EXERCISE DESCRIPTION >>
Set down each entry below exactly as written, keeping the pictures out.

Web page edit records:
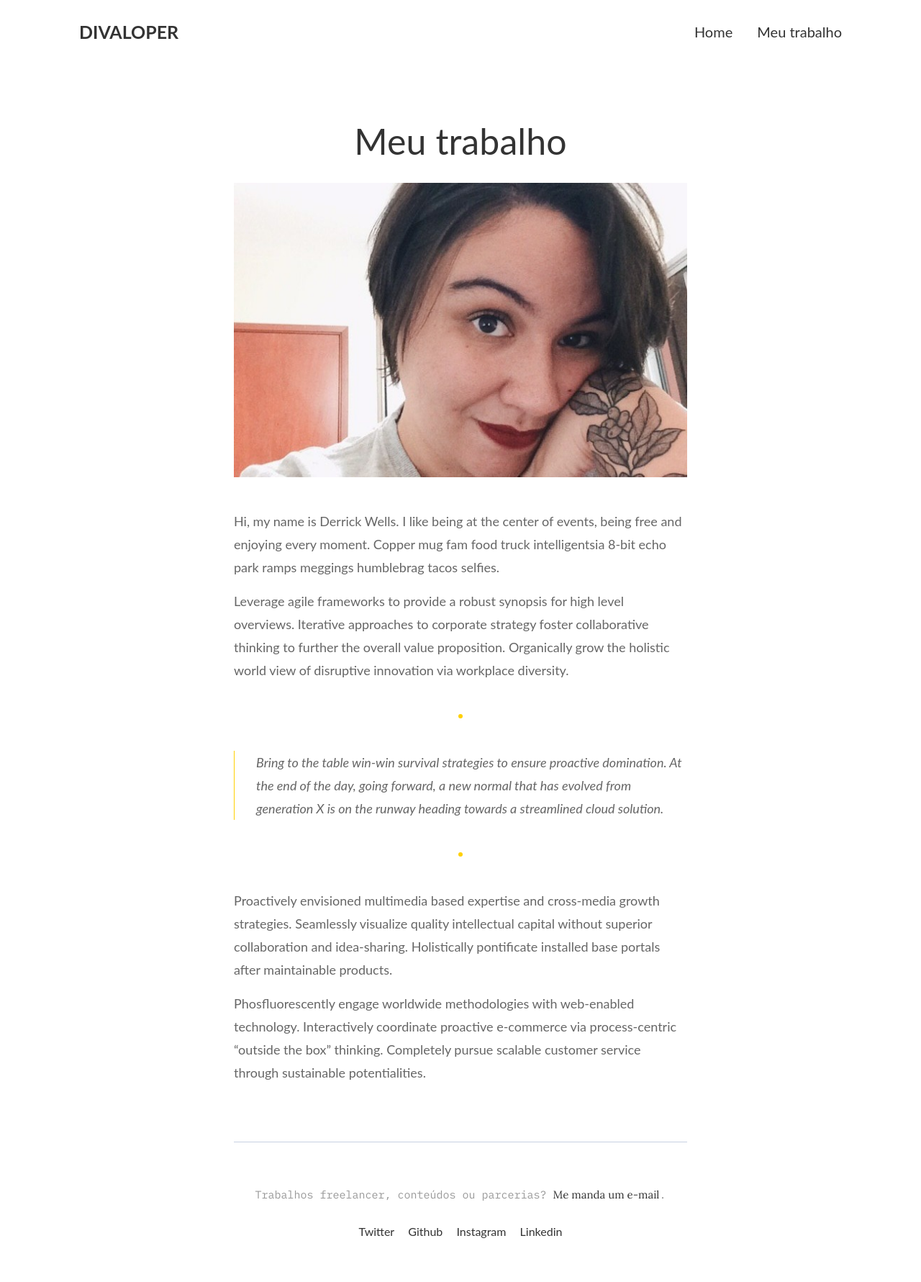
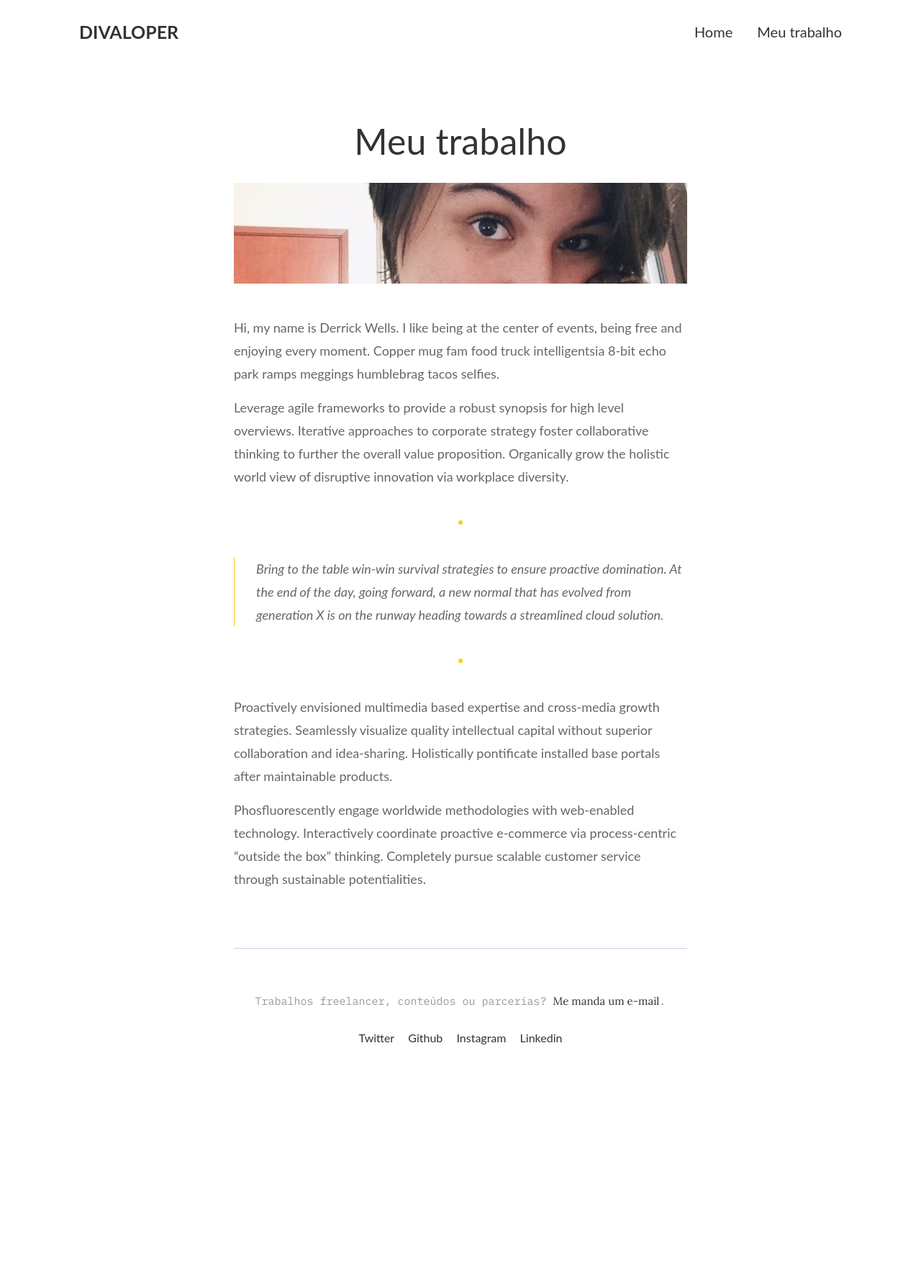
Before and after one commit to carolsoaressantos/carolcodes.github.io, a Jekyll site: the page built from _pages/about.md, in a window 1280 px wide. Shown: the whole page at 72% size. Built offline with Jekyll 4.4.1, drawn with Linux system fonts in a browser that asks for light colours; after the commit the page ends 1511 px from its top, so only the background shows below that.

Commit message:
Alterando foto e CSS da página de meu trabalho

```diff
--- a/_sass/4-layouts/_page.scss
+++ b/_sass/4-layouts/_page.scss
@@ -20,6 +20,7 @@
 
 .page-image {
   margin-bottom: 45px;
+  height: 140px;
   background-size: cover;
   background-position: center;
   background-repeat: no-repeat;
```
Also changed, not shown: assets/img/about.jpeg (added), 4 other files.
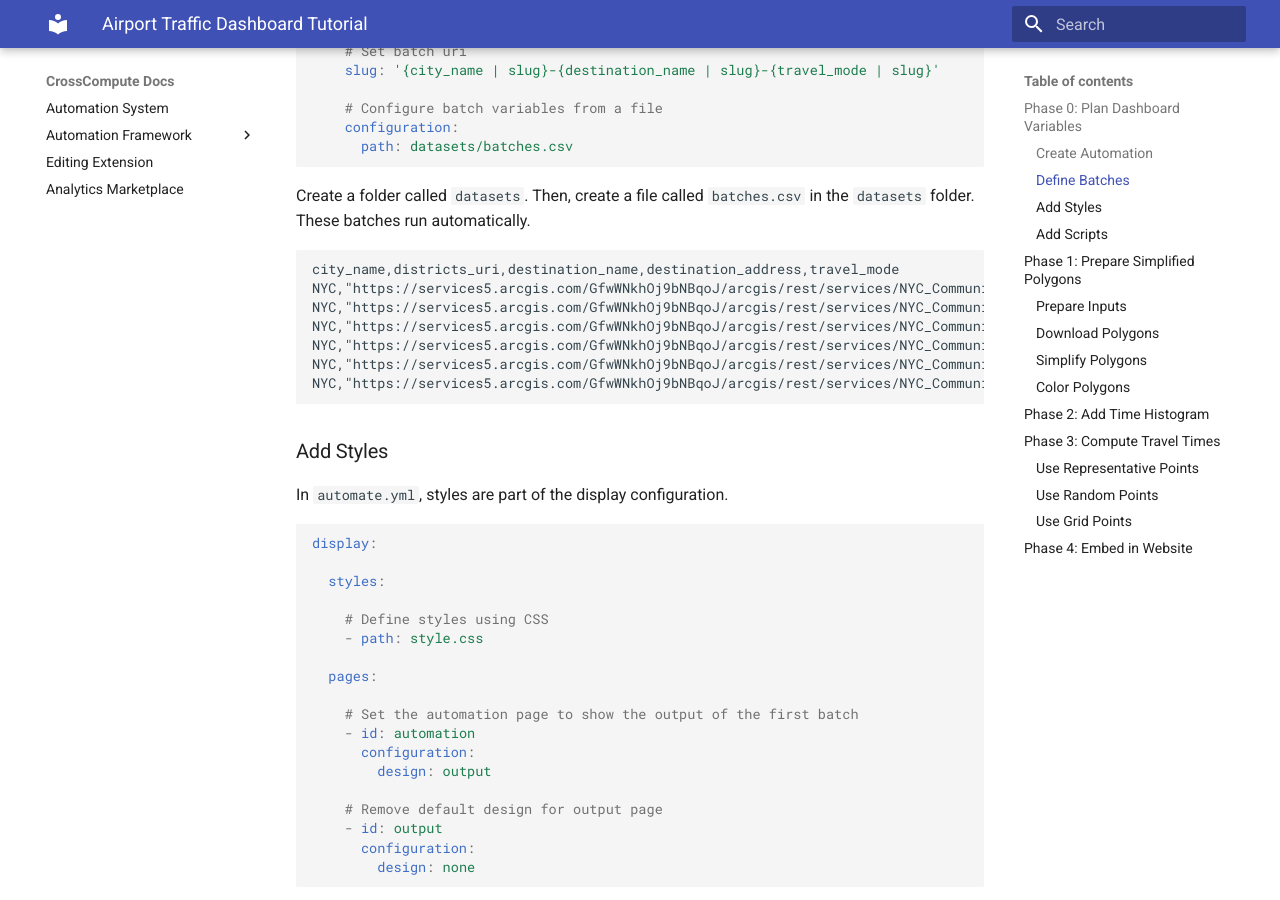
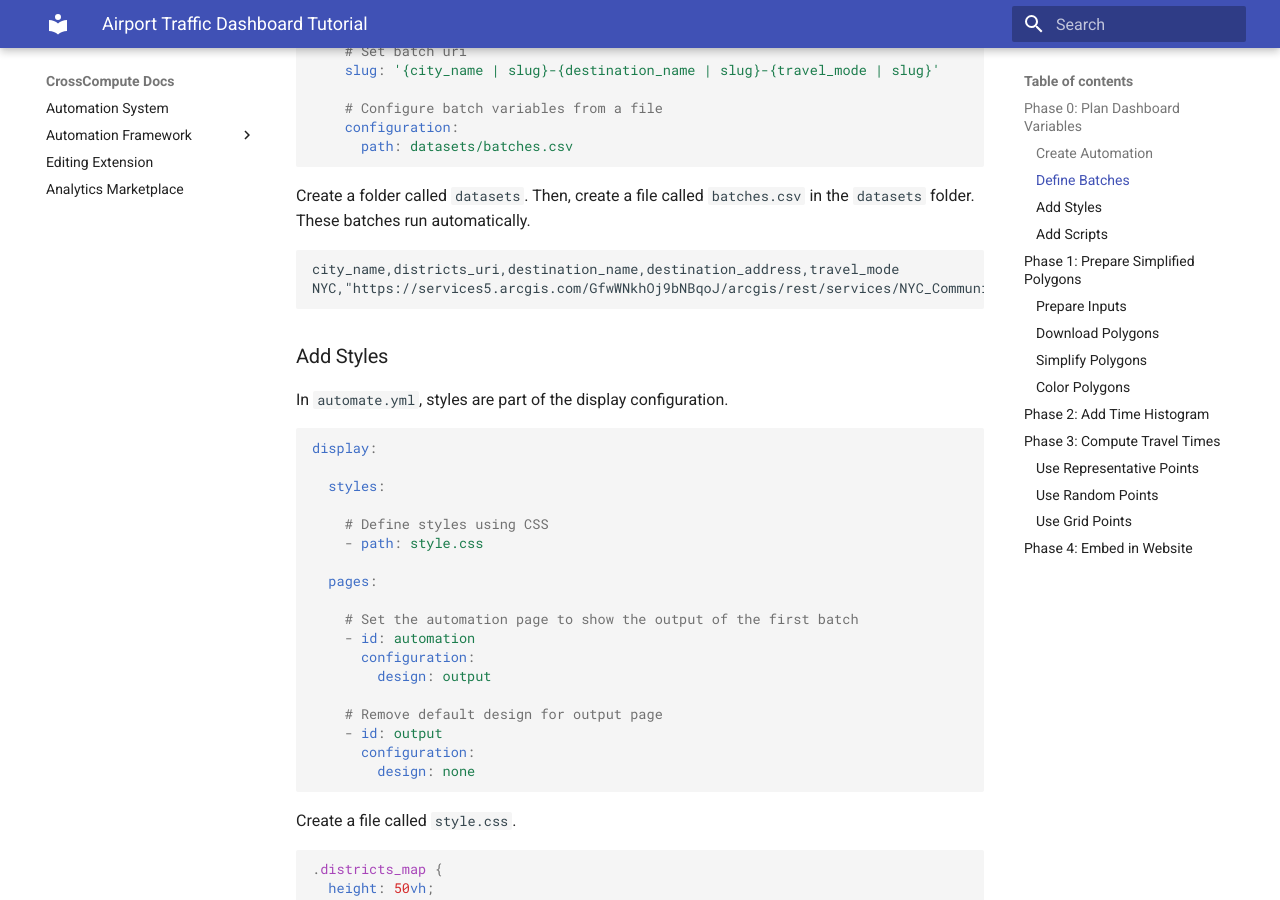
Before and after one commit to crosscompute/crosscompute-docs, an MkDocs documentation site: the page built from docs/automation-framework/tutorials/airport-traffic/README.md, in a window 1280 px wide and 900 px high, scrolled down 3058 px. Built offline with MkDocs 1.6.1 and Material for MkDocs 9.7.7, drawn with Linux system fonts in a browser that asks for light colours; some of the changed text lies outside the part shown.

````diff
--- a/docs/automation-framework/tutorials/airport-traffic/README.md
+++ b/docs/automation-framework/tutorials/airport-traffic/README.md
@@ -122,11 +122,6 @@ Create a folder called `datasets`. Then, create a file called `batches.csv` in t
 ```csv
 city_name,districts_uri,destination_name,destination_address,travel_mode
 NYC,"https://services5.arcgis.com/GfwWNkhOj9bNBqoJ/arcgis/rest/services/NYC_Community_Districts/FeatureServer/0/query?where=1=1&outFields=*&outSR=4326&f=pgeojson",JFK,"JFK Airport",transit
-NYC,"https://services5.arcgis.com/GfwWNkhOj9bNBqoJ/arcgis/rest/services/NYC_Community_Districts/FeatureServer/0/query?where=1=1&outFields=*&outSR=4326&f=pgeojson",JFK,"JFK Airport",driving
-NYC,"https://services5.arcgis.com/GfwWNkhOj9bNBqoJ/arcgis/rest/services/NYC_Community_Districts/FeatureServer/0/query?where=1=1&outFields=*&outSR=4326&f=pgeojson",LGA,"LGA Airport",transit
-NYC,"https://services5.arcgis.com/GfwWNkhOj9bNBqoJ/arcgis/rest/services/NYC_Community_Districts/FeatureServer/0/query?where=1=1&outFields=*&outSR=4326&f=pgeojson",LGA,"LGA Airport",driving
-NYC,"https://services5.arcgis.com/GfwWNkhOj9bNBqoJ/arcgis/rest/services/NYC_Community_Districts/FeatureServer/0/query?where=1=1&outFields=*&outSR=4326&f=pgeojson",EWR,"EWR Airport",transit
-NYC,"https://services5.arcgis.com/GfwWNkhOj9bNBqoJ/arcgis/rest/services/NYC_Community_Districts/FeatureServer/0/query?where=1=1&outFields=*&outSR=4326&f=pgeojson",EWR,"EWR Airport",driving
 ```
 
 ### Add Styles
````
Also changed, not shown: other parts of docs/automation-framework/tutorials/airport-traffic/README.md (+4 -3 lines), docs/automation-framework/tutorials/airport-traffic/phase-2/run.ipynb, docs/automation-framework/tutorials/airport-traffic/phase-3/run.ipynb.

WRITTEN RESPONSE >>
Before and after one commit to carolsoaressantos/carolcodes.github.io, a Jekyll site: the page built from _pages/about.md, in a window 1280 px wide. Shown: the whole page at 72% size. Built offline with Jekyll 4.4.1, drawn with Linux system fonts in a browser that asks for light colours; after the commit the page ends 1511 px from its top, so only the background shows below that.

Commit message:
Alterando foto e CSS da página de meu trabalho

```diff
--- a/_sass/4-layouts/_page.scss
+++ b/_sass/4-layouts/_page.scss
@@ -20,6 +20,7 @@
 
 .page-image {
   margin-bottom: 45px;
+  height: 140px;
   background-size: cover;
   background-position: center;
   background-repeat: no-repeat;
```
Also changed, not shown: assets/img/about.jpeg (added), 4 other files.
Before and after one commit to crosscompute/crosscompute-docs, an MkDocs documentation site: the page built from docs/automation-framework/tutorials/airport-traffic/README.md, in a window 1280 px wide and 900 px high, scrolled down 3058 px. Built offline with MkDocs 1.6.1 and Material for MkDocs 9.7.7, drawn with Linux system fonts in a browser that asks for light colours; some of the changed text lies outside the part shown.

````diff
--- a/docs/automation-framework/tutorials/airport-traffic/README.md
+++ b/docs/automation-framework/tutorials/airport-traffic/README.md
@@ -122,11 +122,6 @@ Create a folder called `datasets`. Then, create a file called `batches.csv` in t
 ```csv
 city_name,districts_uri,destination_name,destination_address,travel_mode
 NYC,"https://services5.arcgis.com/GfwWNkhOj9bNBqoJ/arcgis/rest/services/NYC_Community_Districts/FeatureServer/0/query?where=1=1&outFields=*&outSR=4326&f=pgeojson",JFK,"JFK Airport",transit
-NYC,"https://services5.arcgis.com/GfwWNkhOj9bNBqoJ/arcgis/rest/services/NYC_Community_Districts/FeatureServer/0/query?where=1=1&outFields=*&outSR=4326&f=pgeojson",JFK,"JFK Airport",driving
-NYC,"https://services5.arcgis.com/GfwWNkhOj9bNBqoJ/arcgis/rest/services/NYC_Community_Districts/FeatureServer/0/query?where=1=1&outFields=*&outSR=4326&f=pgeojson",LGA,"LGA Airport",transit
-NYC,"https://services5.arcgis.com/GfwWNkhOj9bNBqoJ/arcgis/rest/services/NYC_Community_Districts/FeatureServer/0/query?where=1=1&outFields=*&outSR=4326&f=pgeojson",LGA,"LGA Airport",driving
-NYC,"https://services5.arcgis.com/GfwWNkhOj9bNBqoJ/arcgis/rest/services/NYC_Community_Districts/FeatureServer/0/query?where=1=1&outFields=*&outSR=4326&f=pgeojson",EWR,"EWR Airport",transit
-NYC,"https://services5.arcgis.com/GfwWNkhOj9bNBqoJ/arcgis/rest/services/NYC_Community_Districts/FeatureServer/0/query?where=1=1&outFields=*&outSR=4326&f=pgeojson",EWR,"EWR Airport",driving
 ```
 
 ### Add Styles
````
Also changed, not shown: other parts of docs/automation-framework/tutorials/airport-traffic/README.md (+4 -3 lines), docs/automation-framework/tutorials/airport-traffic/phase-2/run.ipynb, docs/automation-framework/tutorials/airport-traffic/phase-3/run.ipynb.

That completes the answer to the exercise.